We need to strive – as we do in our jobs, in our families, in our relationships – to be better people, and to do that we need above all else a clear, cohesive vision for the future. For an Aotearoa that acknowledges and learns from the mistakes of our past. For an Aotearoa that seeks better ways forward. For an Aotearoa that actually wants to be “100% Pure:” in our motivations, in our self-critique and in our care for our people.

We need integrity. We need hope. We need a social conscience.

But in the face of stupefying resilience by White Male New Zealand (never Aotearoa) we may also need, to quote an unlikely source, a little stardust.

#changethegovt #letsdothis #nzpol #decision17

A home for my words

“I could sit in the middle of Sunset Boulevard and write with my typewriter on my knees.” Louis L’Amour once said. “Temperamental I am not.”

I grew up seeing those words as the terrifying mark of a great storyteller: someone so engrossed in the flow of the art that their surroundings became something lesser. And this transcendent state too often eluded me.

Later, advice from Stephen King, Jim Butcher and other greats provided a different way to parse L’Amour’s words: as a challenge. A quiet prompt to let go of all preciousness and pretension. To write, because you write, irrespective of where you are or how you’re feeling.

This distinction matters, because otherwise environment too easily becomes justification for procrastination and defeatism.

Those writers are simply better, that’s why they can write anywhere/are so prolific/are so inspiring, yet eternally beyond my reach. When my internal monologue offers such helpful input, I now edit it. Because they choose to write anywhere, those writers are prolific and have grown great, and if I let their example inspire me, my writing might grow in kind.

My favourite place to write, then, is beside my sleeping wife at 2amsuffocating under the sheets to shield her from the light — tapping a sudden turn of phrase into my phone before it’s snatched away by slumber.

It’s sitting on the beach where I first encountered heartbreak, scribbling in a notebook and letting those long-ago stirrings play with the pen.
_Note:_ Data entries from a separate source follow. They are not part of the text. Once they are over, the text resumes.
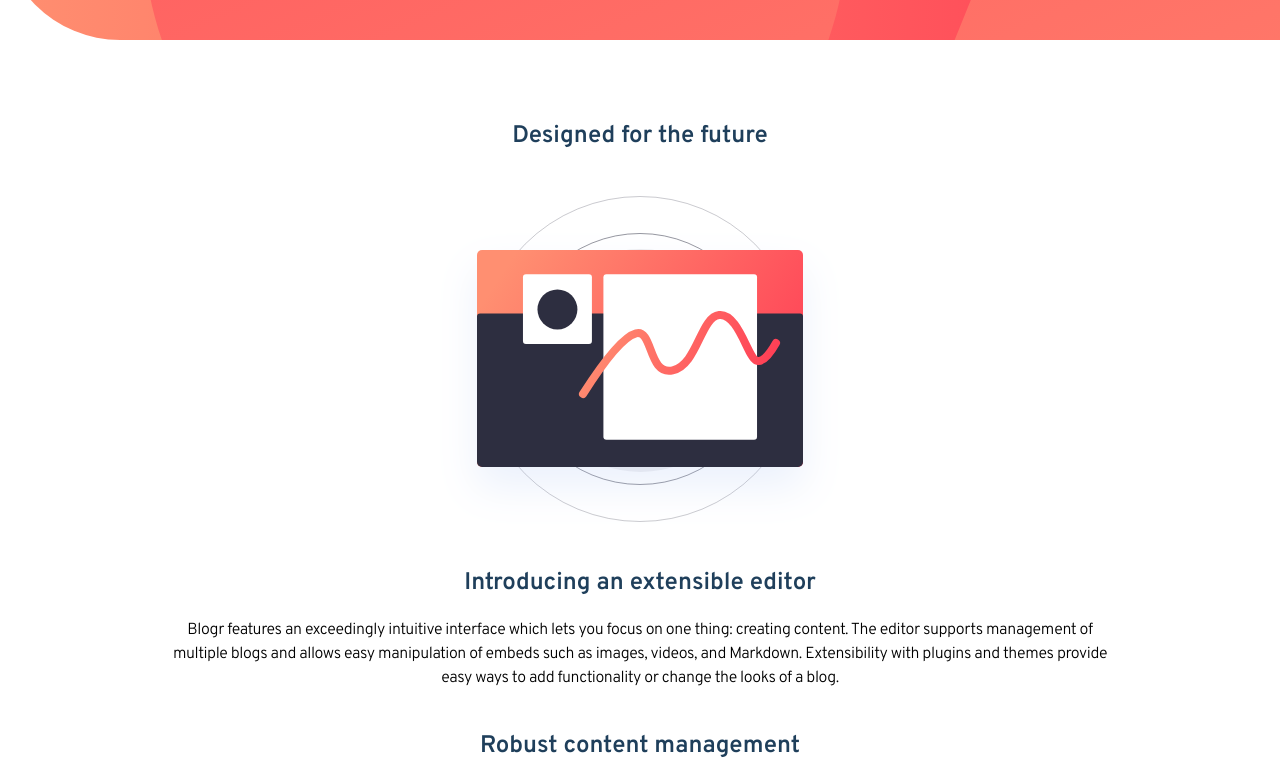
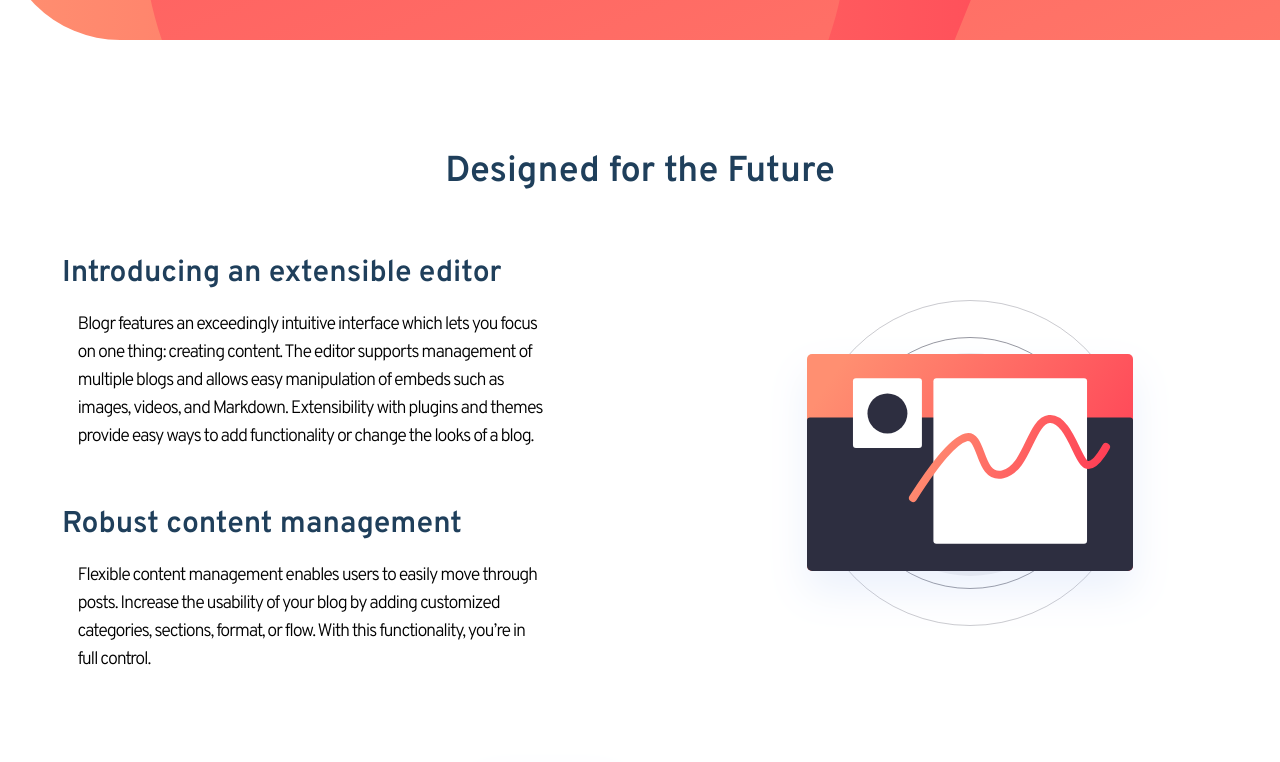
Before and after one commit to Arfirpo/blogr-landing-page-main, a React (Create React App) app: page / in a window 1280 px wide. Shown: the part 560-1322 px from the top of the page. Built offline with nearby package versions, Linux system fonts and the light colour scheme.

Commit message:
continue with the announce dskt

```diff
--- /dev/null
+++ b/src/components/Announce.jsx
@@ -0,0 +1,36 @@
+import React from "react";
+import { Paragraph } from "./Paragraph";
+import { descriptions } from "./Main";
+import designMbl from "../images/illustration-editor-mobile.svg";
+import designIDskt from "../images/illustration-editor-desktop.svg";
+
+export const Announce = () => {
+  return (
+    <div className="flex flex-col xl:flex-row-reverse items-center justify-center gap-[2.5rem] mb-24">
+      <div className="w-full xl:w-[50%] flex flex-col items-center gap-11">
+        <picture>
+          <source
+            srcSet={designMbl}
+            media="(width < 1024px)" />
+          <source
+            srcSet={designIDskt}
+            media="(width >= 1300px)"
+            alt="laptop"
+            className="xl:absolute w-[520px] -right-9"
+          />
+          <img src={designMbl} alt="mobile" />
+        </picture>
+      </div>
+      <div className="flex flex-col gap-14 xl:w-[50%] items-center">
+        <Paragraph
+          title={`${descriptions[1].title}`}
+          paragraph={`${descriptions[1].text}`}
+        />
+        <Paragraph
+          title={`${descriptions[2].title}`}
+          paragraph={`${descriptions[2].text}`}
+        />
+      </div>
+    </div>
+  );
+};
--- a/src/components/Main.jsx
+++ b/src/components/Main.jsx
@@ -1,9 +1,9 @@
 import React from "react";
 import { Promotion } from "./Promotion";
 import computerImg from "../images/illustration-laptop-mobile.svg";
-import designImg from "../images/illustration-editor-mobile.svg";
 import { Paragraph } from "../components/Paragraph";
 import { MiddleAnnounce } from "./MiddleAnnounce";
+import { Announce } from "./Announce";
 
 export const descriptions = {
   1: {
@@ -28,21 +28,13 @@ export const descriptions = {
   },
 };
 
-
 export const Main = () => {
-
   return (
-    <main>
-      <div className="flex flex-col items-center justify-center gap-[2.5rem] mt-20 mb-24">
-        <Promotion img={designImg} text={"Designed for the future"} />
-        <Paragraph
-          title={`${descriptions[1].title}`}
-          paragraph={`${descriptions[1].text}`}
-        />
-        <Paragraph
-          title={`${descriptions[2].title}`}
-          paragraph={`${descriptions[2].text}`}
-        />
+    <main className="w-full h-full text-center ">
+      <div className="flex flex-col justify-evenly gap-16 mt-28 relative
+      ">
+        <h1 className="text-2xl lg:text-4xl font-semibold text-veryDarkBlue ">Designed for the Future</h1>
+        <Announce />
       </div>
       <MiddleAnnounce />
       <div className="flex flex-col items-center justify-center gap-[2.5rem] mb-[5.625rem] text-veryDarkGrayishBlue">
--- a/src/components/Paragraph.jsx
+++ b/src/components/Paragraph.jsx
@@ -2,11 +2,11 @@ import React from "react";
 
 export const Paragraph = ({ title, paragraph }) => {
   return (
-    <div className="flex flex-col items-center text-center gap-[1.2rem] ">
-      <h1 className="w-[57.33%] text-2xl font-semibold text-veryDarkBlue">
+    <div className="flex flex-col items-center text-center xl:text-left gap-[1.2rem]">
+      <h1 className="w-[57.33%] xl:w-[80%] text-2xl xl:text-3xl font-semibold text-veryDarkBlue">
         {title}
       </h1>
-      <p className="w-[75%]  tracking-tight">{paragraph}</p>
+      <p className="w-[75%] tracking-[-1.2px] text-lg">{paragraph}</p>
     </div>
   );
 };
--- /dev/null
+++ b/src/components/tempCodeRunnerFile.jsx
@@ -0,0 +1 @@
+handleHEadingClick
```
Lines whose indentation alone changed are shown as unchanged.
It’s at my desk, internet blocked, and a list of chapter outlines on the screen.

Desk, dark, couch, mountain, café: there are places that colour my writing, and places that facilitate the craft, but any environment can provide both context and constraint, which is the space in which writing feels truly at home.
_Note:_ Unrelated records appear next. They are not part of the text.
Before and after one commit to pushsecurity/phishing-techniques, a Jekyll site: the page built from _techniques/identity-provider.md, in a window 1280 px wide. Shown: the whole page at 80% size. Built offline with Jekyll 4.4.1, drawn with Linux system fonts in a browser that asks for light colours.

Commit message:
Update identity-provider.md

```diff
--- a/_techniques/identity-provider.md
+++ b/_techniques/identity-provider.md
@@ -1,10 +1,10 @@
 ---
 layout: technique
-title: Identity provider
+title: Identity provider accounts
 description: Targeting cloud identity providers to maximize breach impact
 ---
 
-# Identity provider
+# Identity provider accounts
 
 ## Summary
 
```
This article was first published in The Writing Cooperative on Medium.com, and won the 2016 Autumn Writing Challenge.

Phase Three Pre-orders
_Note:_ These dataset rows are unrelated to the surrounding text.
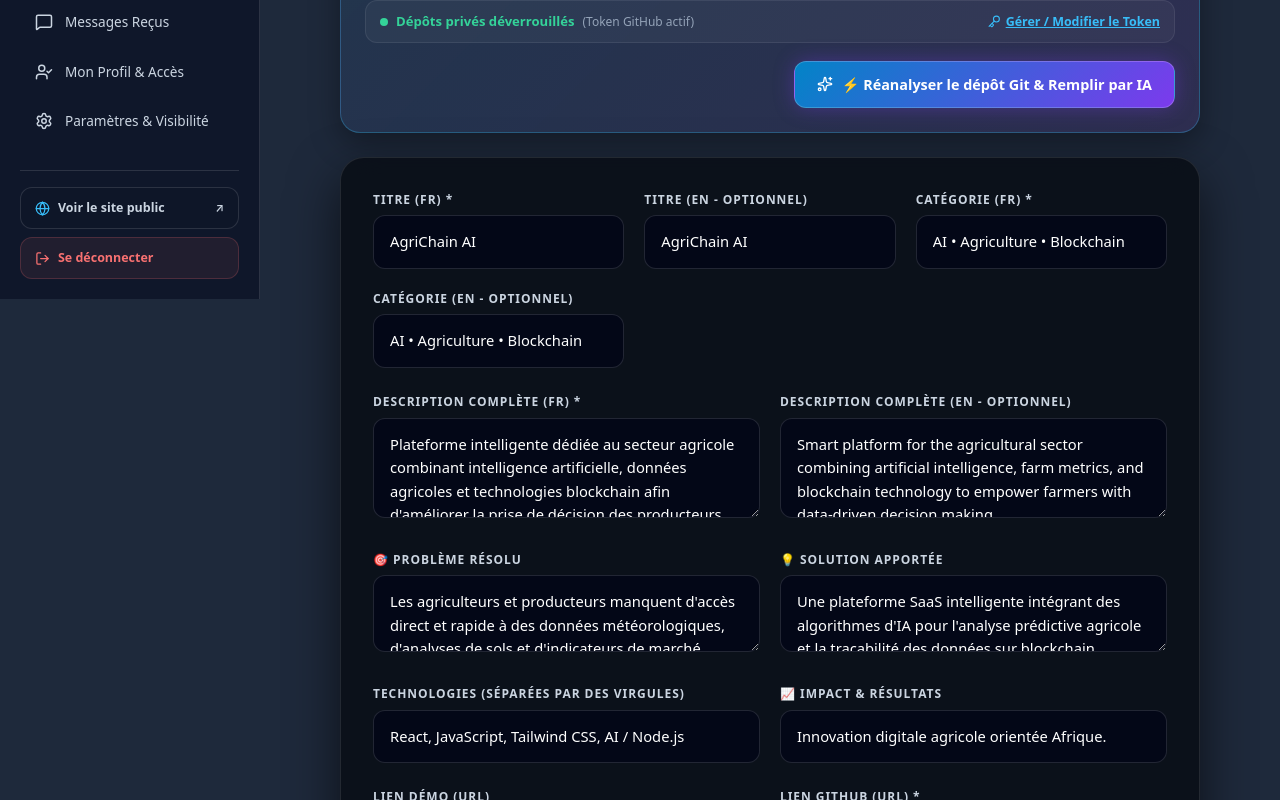
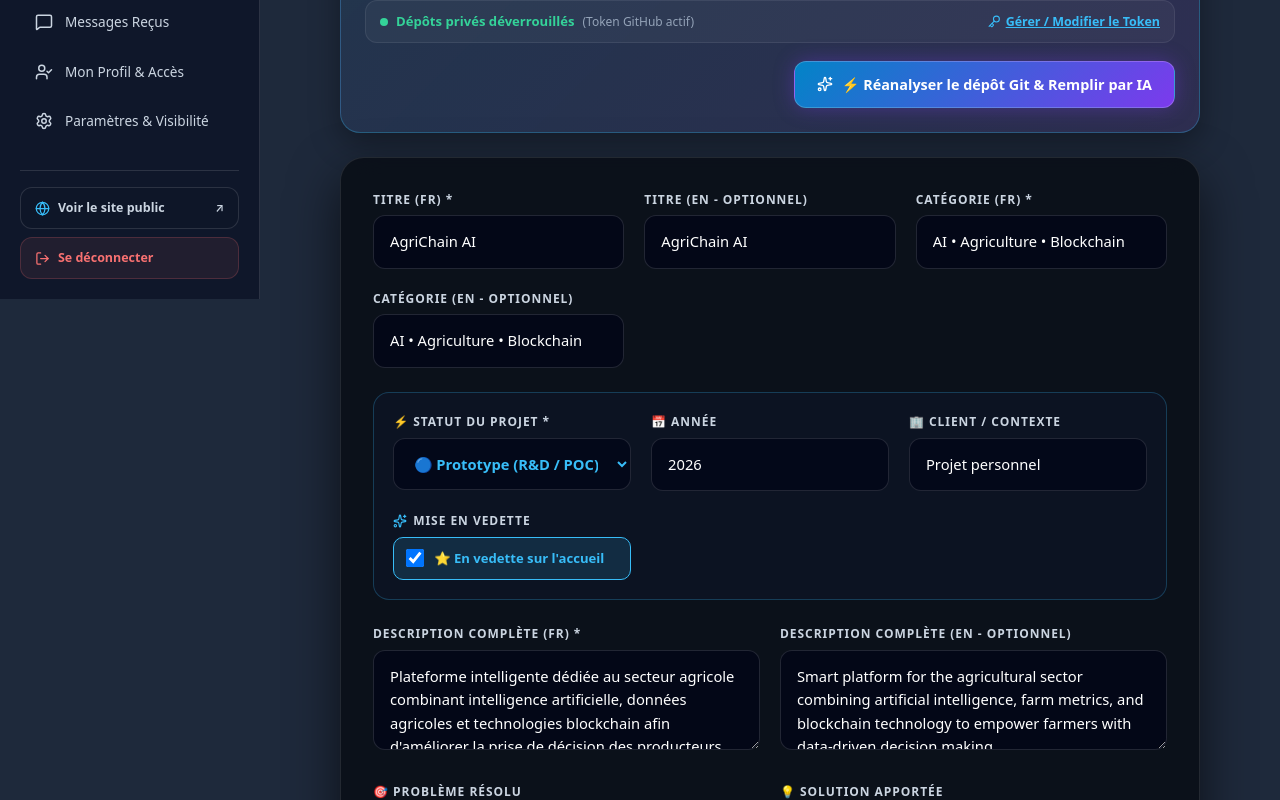
Before and after one commit to mmilinda/FolioMM, a React (Vite) app: page /admin/projects/edit/1 in a window 1280 px wide. Shown: the part 501-1301 px from the top of the page. Built offline with nearby package versions, Linux system fonts and the light colour scheme; no server answers; sample sign-in values are in the browser's storage.

Commit message:
feat(admin): enable project status and featured toggle editing with instant live updates

```diff
--- a/src/admin/CreateProject.jsx
+++ b/src/admin/CreateProject.jsx
@@ -27,6 +27,11 @@ export default function CreateProject() {
     titleEn: "",
     category: "",
     categoryEn: "",
+    status: "Production",
+    statusEn: "Production",
+    featured: true,
+    year: "2026",
+    client: "",
     description: "",
     descriptionEn: "",
     problem: "",
@@ -223,10 +228,12 @@ export default function CreateProject() {
       technologies: techArray.length > 0 ? techArray : ["React", "Tailwind"],
       demo: form.demo || "#",
       github: form.github || "#",
-      featured: true,
+      featured: Boolean(form.featured),
       image: imagePreview || "/images/projects/preview.png",
-      status: "Terminé",
-      statusEn: "Completed",
+      status: form.status || "Production",
+      statusEn: form.statusEn || form.status || "Production",
+      year: form.year || "2026",
+      client: form.client || "",
       createdAt: new Date().toISOString(),
     };
 
@@ -237,6 +244,11 @@ export default function CreateProject() {
       formData.append("title_en", finalTitleEn || form.title);
       formData.append("category", form.category);
       formData.append("category_en", finalCategoryEn || form.category);
+      formData.append("status", form.status || "Production");
+      formData.append("status_en", form.statusEn || form.status || "Production");
+      formData.append("featured", form.featured ? "1" : "0");
+      formData.append("year", form.year || "2026");
+      formData.append("client", form.client || "");
       formData.append("description", form.description);
       formData.append("description_en", finalDescriptionEn || form.description);
       formData.append("problem", form.problem);
@@ -756,6 +768,67 @@ export default function CreateProject() {
             </div>
           </div>
 
+          {/* Statut, Année, Client & En vedette */}
+          <div style={{ display: "grid", gridTemplateColumns: "repeat(auto-fit, minmax(200px, 1fr))", gap: "1.25rem", background: "rgba(15, 23, 42, 0.5)", padding: "1.2rem", borderRadius: "16px", border: "1px solid rgba(56, 189, 248, 0.25)" }}>
+            <div>
+              <label style={labelStyle}>⚡ Statut du Projet *</label>
+              <select
+                name="status"
+                style={{ ...inputStyle, cursor: "pointer", color: "#38bdf8", fontWeight: 700 }}
+                value={form.status}
+                onChange={handleChange}
+              >
+                <option value="Production" style={{ background: "#0f172a", color: "#34d399" }}>🟢 Production (Solution en production)</option>
+                <option value="Prototype" style={{ background: "#0f172a", color: "#38bdf8" }}>🔵 Prototype (R&D / POC)</option>
+                <option value="Stage Défarsci" style={{ background: "#0f172a", color: "#fb923c" }}>🟠 Stage Défarsci</option>
+                <option value="Stage" style={{ background: "#0f172a", color: "#fb923c" }}>🟠 Stage (Entreprise)</option>
+                <option value="Projet de Formation" style={{ background: "#0f172a", color: "#a855f7" }}>🟣 Projet de Formation</option>
+                <option value="Terminé" style={{ background: "#0f172a", color: "#e2e8f0" }}>⚪ Terminé</option>
+              </select>
+            </div>
+
+            <div>
+              <label style={labelStyle}>📅 Année</label>
+              <input
+                name="year"
+                style={inputStyle}
+                value={form.year}
+                onChange={handleChange}
+                placeholder="ex: 2026"
+              />
+            </div>
+
+            <div>
+              <label style={labelStyle}>🏢 Client / Contexte</label>
+              <input
+                name="client"
+                style={inputStyle}
+                value={form.client}
+                onChange={handleChange}
+                placeholder="ex: NC Collection, SamCorporate"
+              />
+            </div>
+
+            <div style={{ display: "flex", flexDirection: "column", justifyContent: "center" }}>
+              <label style={{ ...labelStyle, display: "flex", alignItems: "center", gap: "6px" }}>
+                <Sparkles size={14} color="#38bdf8" />
+                <span>Mise en vedette</span>
+              </label>
+              <label style={{ display: "flex", alignItems: "center", gap: "10px", cursor: "pointer", padding: "10px 12px", background: form.featured ? "rgba(56, 189, 248, 0.15)" : "rgba(2, 6, 23, 0.6)", borderRadius: "10px", border: form.featured ? "1px solid #38bdf8" : "1px solid rgba(255,255,255,0.1)" }}>
+                <input
+                  type="checkbox"
+                  name="featured"
+                  checked={form.featured}
+                  onChange={(e) => setForm({ ...form, featured: e.target.checked })}
+                  style={{ width: "18px", height: "18px", cursor: "pointer" }}
+                />
+                <span style={{ fontSize: "0.82rem", fontWeight: 600, color: form.featured ? "#38bdf8" : "#94a3b8" }}>
+                  {form.featured ? "⭐ En vedette sur l'accueil" : "Masqué de l'accueil"}
+                </span>
+              </label>
+            </div>
+          </div>
+
           {/* Full Description */}
           <div style={{ display: "grid", gridTemplateColumns: "repeat(auto-fit, minmax(280px, 1fr))", gap: "1.25rem" }}>
             <div>
--- a/src/admin/EditProject.jsx
+++ b/src/admin/EditProject.jsx
@@ -23,6 +23,11 @@ export default function EditProject() {
     titleEn: "",
     category: "",
     categoryEn: "",
+    status: "Production",
+    statusEn: "Production",
+    featured: false,
+    year: "2026",
+    client: "",
     description: "",
     descriptionEn: "",
     problem: "",
@@ -129,6 +134,11 @@ export default function EditProject() {
         titleEn: targetProject.titleEn || "",
         category: targetProject.category || "",
         categoryEn: targetProject.categoryEn || "",
+        status: targetProject.status || "Production",
+        statusEn: targetProject.statusEn || targetProject.status || "Production",
+        featured: !!targetProject.featured,
+        year: targetProject.year || "2026",
+        client: targetProject.client || "",
         description: targetProject.description || "",
         descriptionEn: targetProject.descriptionEn || "",
         problem: targetProject.problem || "",
@@ -228,6 +238,11 @@ export default function EditProject() {
       titleEn: finalTitleEn || form.title,
       category: form.category,
       categoryEn: finalCategoryEn || form.category,
+      status: form.status,
+      statusEn: form.statusEn || form.status,
+      featured: Boolean(form.featured),
+      year: form.year || "2026",
+      client: form.client || "",
       description: form.description,
       descriptionEn: finalDescriptionEn || form.description,
       problem: form.problem,
@@ -250,6 +265,11 @@ export default function EditProject() {
       data.append("titleEn", form.titleEn || form.title);
       data.append("category", form.category);
       data.append("categoryEn", form.categoryEn || form.category);
+      data.append("status", form.status);
+      data.append("status_en", form.statusEn || form.status);
+      data.append("featured", form.featured ? "1" : "0");
+      data.append("year", form.year || "2026");
+      data.append("client", form.client || "");
       data.append("description", form.description);
       data.append("descriptionEn", form.descriptionEn || form.description);
       data.append("problem", form.problem);
@@ -748,6 +768,67 @@ export default function EditProject() {
             </div>
           </div>
 
+          {/* Statut, Année, Client & En vedette */}
+          <div style={{ display: "grid", gridTemplateColumns: "repeat(auto-fit, minmax(200px, 1fr))", gap: "1.25rem", background: "rgba(15, 23, 42, 0.5)", padding: "1.2rem", borderRadius: "16px", border: "1px solid rgba(56, 189, 248, 0.25)" }}>
+            <div>
+              <label style={labelStyle}>⚡ Statut du Projet *</label>
+              <select
+                name="status"
+                style={{ ...inputStyle, cursor: "pointer", color: "#38bdf8", fontWeight: 700 }}
+                value={form.status}
+                onChange={handleChange}
+              >
+                <option value="Production" style={{ background: "#0f172a", color: "#34d399" }}>🟢 Production (Solution en production)</option>
+                <option value="Prototype" style={{ background: "#0f172a", color: "#38bdf8" }}>🔵 Prototype (R&D / POC)</option>
+                <option value="Stage Défarsci" style={{ background: "#0f172a", color: "#fb923c" }}>🟠 Stage Défarsci</option>
+                <option value="Stage" style={{ background: "#0f172a", color: "#fb923c" }}>🟠 Stage (Entreprise)</option>
+                <option value="Projet de Formation" style={{ background: "#0f172a", color: "#a855f7" }}>🟣 Projet de Formation</option>
+                <option value="Terminé" style={{ background: "#0f172a", color: "#e2e8f0" }}>⚪ Terminé</option>
+              </select>
+            </div>
+
+            <div>
+              <label style={labelStyle}>📅 Année</label>
+              <input
+                name="year"
+                style={inputStyle}
+                value={form.year}
+                onChange={handleChange}
+                placeholder="ex: 2026"
+              />
+            </div>
+
+            <div>
+              <label style={labelStyle}>🏢 Client / Contexte</label>
+              <input
+                name="client"
+                style={inputStyle}
+                value={form.client}
+                onChange={handleChange}
+                placeholder="ex: NC Collection, SamCorporate"
+              />
+            </div>
+
+            <div style={{ display: "flex", flexDirection: "column", justifyContent: "center" }}>
+              <label style={{ ...labelStyle, display: "flex", alignItems: "center", gap: "6px" }}>
+                <Sparkles size={14} color="#38bdf8" />
+                <span>Mise en vedette</span>
+              </label>
+              <label style={{ display: "flex", alignItems: "center", gap: "10px", cursor: "pointer", padding: "10px 12px", background: form.featured ? "rgba(56, 189, 248, 0.15)" : "rgba(2, 6, 23, 0.6)", borderRadius: "10px", border: form.featured ? "1px solid #38bdf8" : "1px solid rgba(255,255,255,0.1)" }}>
+                <input
+                  type="checkbox"
+                  name="featured"
+                  checked={form.featured}
+                  onChange={(e) => setForm({ ...form, featured: e.target.checked })}
+                  style={{ width: "18px", height: "18px", cursor: "pointer" }}
+                />
+                <span style={{ fontSize: "0.82rem", fontWeight: 600, color: form.featured ? "#38bdf8" : "#94a3b8" }}>
+                  {form.featured ? "⭐ En vedette sur l'accueil" : "Masqué de l'accueil"}
+                </span>
+              </label>
+            </div>
+          </div>
+
           <div style={{ display: "grid", gridTemplateColumns: "repeat(auto-fit, minmax(280px, 1fr))", gap: "1.25rem" }}>
             <div>
               <label style={labelStyle}>Description complète (FR) *</label>
--- a/src/components/Hero.jsx
+++ b/src/components/Hero.jsx
@@ -82,7 +82,8 @@ export default function Hero() {
 
   const projStat = exactProjectsCount;
   const expStat = siteStats?.find((s) => s.id === "stat-2" || s.label?.toLowerCase().includes("expéri"))?.value || "3+";
-  const solStat = siteStats?.find((s) => s.id === "stat-3" || s.label?.toLowerCase().includes("solution"))?.value || "3+";
+  const liveProdCount = projects?.filter((p) => p.status?.toLowerCase().includes("production")).length || 5;
+  const solStat = `${liveProdCount}+`;
 
   const stats = [
     { value: projStat, label: t("hero.stats.projects", "Projets") },
```
Also changed, not shown: src/components/Stats.jsx (+5 -2 lines).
I’m pleased to announce that I’ve been working on a new stand-alone novel, and trialling a new distribution model to accompany it.

Phase Three is a science-fiction story that explores a near-future Earth and the implications of our emergent technologies through the eyes of four unique characters. It’s still in draft form, so the blurb is currently a little vague to avoid spoilers, but here goes:

Cover-PhaseThree-DraftThe world has an addiction. Augmenting reality – augmenting ourselves – averted a looming energy crisis, but it has become something more than that. “Overnight equality,” promises the slogan, and what’s a decade or two between advertisers?

We redefined what it means to be human, then bought our own bullshit retail.

But the physical world still exists, however much we stare into the infinite. People yet remain, living outside the reality bubbles we create. And so do the consequences of our inattention.

Three individuals, each a casualty of flawed implementation, face intimate, inconsequential decisions in pursuit of their goals. Then there’s Gordon, who simply wants to escape his past without being killed.

And their actions could unravel the world. Or save it.

Sound good? Want more? Well, you can read a sample chapter and meet the characters at the link below. Better yet, you can pre-order a copy (or three) and help bring Phase Three to life.

Read and support here: www.inkshares.com/books/phase-three-2584

You can also read my interview with The Warbler, a book review blog that’s also worth checking out, which touches on the background of Phase Three and my reasons for choosing to trial the Inkshares model.

The Warbler interview here: www.thewarblerbooks.com/featured-author-peter-ravlich/